“My hands are fine.”
“Look down, the one that’s all black… it’s not supposed to be. You should be wearing your cast.”
“Yes sir, Doctor,” she responds with the look she’s made my entire life when she makes a smart-ass comment and I feel for a second like I’ve gotten somewhere, but as fast as the look of recognition appeared, it vanished.
Later, when my mother has done her parents weekly laundry, she notices that “Grapes” had 7 pairs of drawers, 3 pairs of pants, 7 pairs of socks and 7 t-shirts. A reasonable expectation for a week’s worth of dirty clothes. “Granny” has one dirty nightgown.
“Granny” is already gone, replaced by some strange replica that looks and walks like “Granny”, but doesn’t talk anything like her… doesn’t know like she knew.
This story isn’t about “Granny” though, it’s about “Grapes.”
I mentioned how skinny he looked to me when I saw him after Christmas, and when my mother called and told me that he had lost 20 pounds in the last 6 weeks I had a good idea where this story was leading. After a week or two of doctor appointments and lab visits, we’ve learned he has stomach cancer. He’s unable to eat because his stomach is filled with the diseased growth so he’s losing weight faster than I could have ever imagined. As it was relayed to me, this is how the appointment with the doctor went when he learned of the disease that was eating him away.
The doctor relays that “The tests came back inconclusive but we can tell by the way this looks and is acting that it is indeed cancer.”
“Grapes,” 89 years old, nods his understanding almost imperceptibly.
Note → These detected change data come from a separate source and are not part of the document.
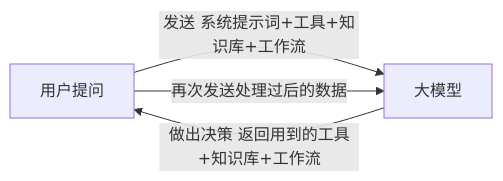
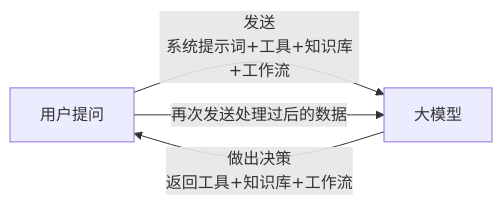
The diagram in _posts/2026-09-22-AI-agent.md (McAaronY/myblog), drawn with Mermaid before and after one commit. The commit also changed other lines of this file, not shown here.

Commit message:
mermaid 更改

````diff
--- a/_posts/2026-09-22-AI-agent.md
+++ b/_posts/2026-09-22-AI-agent.md
@@ -21,6 +21,6 @@
 ```mermaid
 flowchart LR
-  A[用户提问] -->|发送 系统提示词+工具+知识库+工作流 |B[大模型]
-  B-->|做出决策 返回用到的工具+知识库+工作流|A
-  A-->|再次发送处理过后的数据|B
+  A[用户提问] -->|发送<br/>系统提示词+工具+知识库+工作流| B[大模型]
+  B -->|做出决策<br/>返回工具+知识库+工作流| A
+  A -->|再次发送处理过后的数据| B
 ```
````
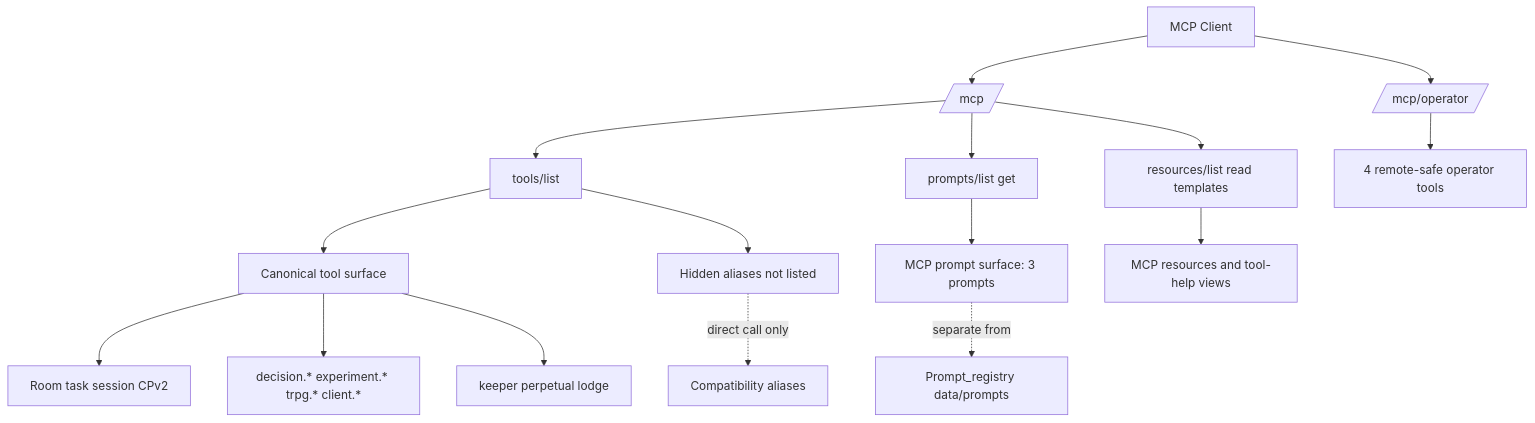
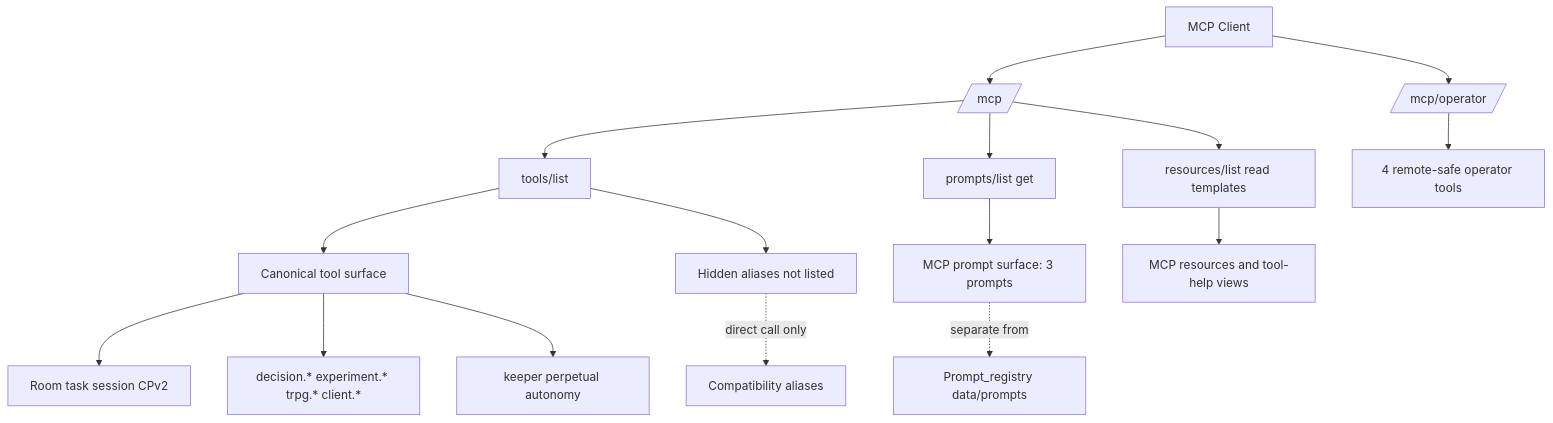
One commit to jeong-sik/masc changed the first of 5 diagrams in docs/MCP-SURFACE-AUDIT.md. Above: the diagram before and after it, drawn with Mermaid. The commit also changed other lines of this file and 64 other files, not shown here.

First line of the commit message:
refactor: rename Lodge to Autonomy/Keeper across codebase

````diff
--- a/docs/MCP-SURFACE-AUDIT.md
+++ b/docs/MCP-SURFACE-AUDIT.md
@@ -54,24 +54,24 @@
 ```mermaid
 flowchart TD
   Client[MCP Client] --> MCP[/mcp/]
   Client --> Operator[/mcp/operator/]
 
   MCP --> TL[tools/list]
   MCP --> PL[prompts/list get]
   MCP --> RL[resources/list read templates]
 
   TL --> Canon[Canonical tool surface]
   TL --> Hidden[Hidden aliases not listed]
 
   Canon --> Core[Room task session CPv2]
   Canon --> GameView[decision.* experiment.* trpg.* client.*]
-  Canon --> Ecosystem[keeper perpetual lodge]
+  Canon --> Ecosystem[keeper perpetual autonomy]
 
   PL --> PromptSurface[MCP prompt surface: 3 prompts]
   RL --> ResourceSurface[MCP resources and tool-help views]
 
   Operator --> Remote4[4 remote-safe operator tools]
 
   Hidden -. direct call only .-> Compat[Compatibility aliases]
   PromptSurface -. separate from .-> InternalPrompts[Prompt_registry data/prompts]
 ```
````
My mother is in attendance as she’s the caregiver for “Grapes” and she asks the doctor what the next step is…
“Well you have an appointment with the specialist next week and he’s probably going to want to use a scope and run it down your throat into your stomach to take a peek at this thing…”
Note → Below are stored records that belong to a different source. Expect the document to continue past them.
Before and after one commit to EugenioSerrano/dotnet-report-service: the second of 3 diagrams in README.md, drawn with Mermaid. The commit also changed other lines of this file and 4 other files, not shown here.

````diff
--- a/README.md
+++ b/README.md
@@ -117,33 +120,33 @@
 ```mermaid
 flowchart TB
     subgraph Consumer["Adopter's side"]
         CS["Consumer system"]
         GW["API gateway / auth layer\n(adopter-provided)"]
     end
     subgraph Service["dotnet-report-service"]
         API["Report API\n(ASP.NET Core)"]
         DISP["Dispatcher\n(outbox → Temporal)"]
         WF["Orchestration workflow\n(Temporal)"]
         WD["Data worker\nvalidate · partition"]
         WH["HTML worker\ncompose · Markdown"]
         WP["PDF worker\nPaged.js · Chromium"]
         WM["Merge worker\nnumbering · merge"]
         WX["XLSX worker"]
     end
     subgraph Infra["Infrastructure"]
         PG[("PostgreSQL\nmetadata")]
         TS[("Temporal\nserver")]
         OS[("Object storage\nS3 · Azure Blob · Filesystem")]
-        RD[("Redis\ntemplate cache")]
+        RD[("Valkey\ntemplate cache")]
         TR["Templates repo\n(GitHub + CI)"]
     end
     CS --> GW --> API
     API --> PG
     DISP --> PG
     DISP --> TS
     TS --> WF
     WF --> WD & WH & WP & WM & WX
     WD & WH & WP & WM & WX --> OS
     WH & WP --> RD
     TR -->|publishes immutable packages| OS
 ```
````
“Grapes” begins to slowly move his head back and forth.
“He’s probably going to want to see it from the other side too so he’ll run a colonoscopy as well. The tumor can be removed by the healing process is long…”
“Grapes” moves his head from left to right and back again with more vigor.
The doctor recognizes that “Grapes” doesn’t want any part of any of this and nods his recognition as he continues to talk, he has to get this all out there.
Sitting in Maryland, I am waiting anxiously for the test results from today. I know “Grapes” isn’t doing well and I am going nuts waiting. These are the times when living so far away from my family is the worst.
When my mother finally calls me she relays the conversation to me and continues by explaining that “Grapes” has signed a DNR order, has only authorized medication for his own comfort, and refused to be fed by a tube.
He’s has decided that he’s at the end of his journey. He lives in an apartment that isn’t his home with a stranger that looks like the love of his life, looks like his bride of 65 years, but she just isn’t that person anymore.
I am clearly overcome with moments of sadness and expected that I would be continuously bawling as I came to grips with what is happening, but that’s just not the case. “Grapes” has had a wonderful life filled with love, laughter, family and friends. He found true love, bathed in it for nearly seven decades, and now that it’s gone his pain is too overwhelming. I don’t know if it’s the pain of his lost love or just physical pain. What I do know is that he’s exhausted. He’s unable to eat and he’s tired. I know that he’s had a wonderful life that he’s not tired of living, but he’s trudged on like a trooper through years of health problems… I believe he’s tired of dying, and I understand. Saying goodbye is never easy, but his family can take some consolation in the fact that we are afforded the opportunity to do so. He made the decision to not be treated and all but told us “Ok, call me!”
Hurling through the air at 600miles per hour or so, I am en route as I write this to see him one last time. If I don’t make it, I am comfortable knowing that I’ve said all I needed to say to him, and he knows he’s loved.
My siblings have explained to me how he doesn’t look anything like “Grapes” anymore… so frail and shallow looking, a heap of bones with a blanket of skin laying over it has replaced my grandfathers body. I’m not sure that’s the last memory I want of my grandfather. I really hope I make it home in time.
I’m terrified that I just might.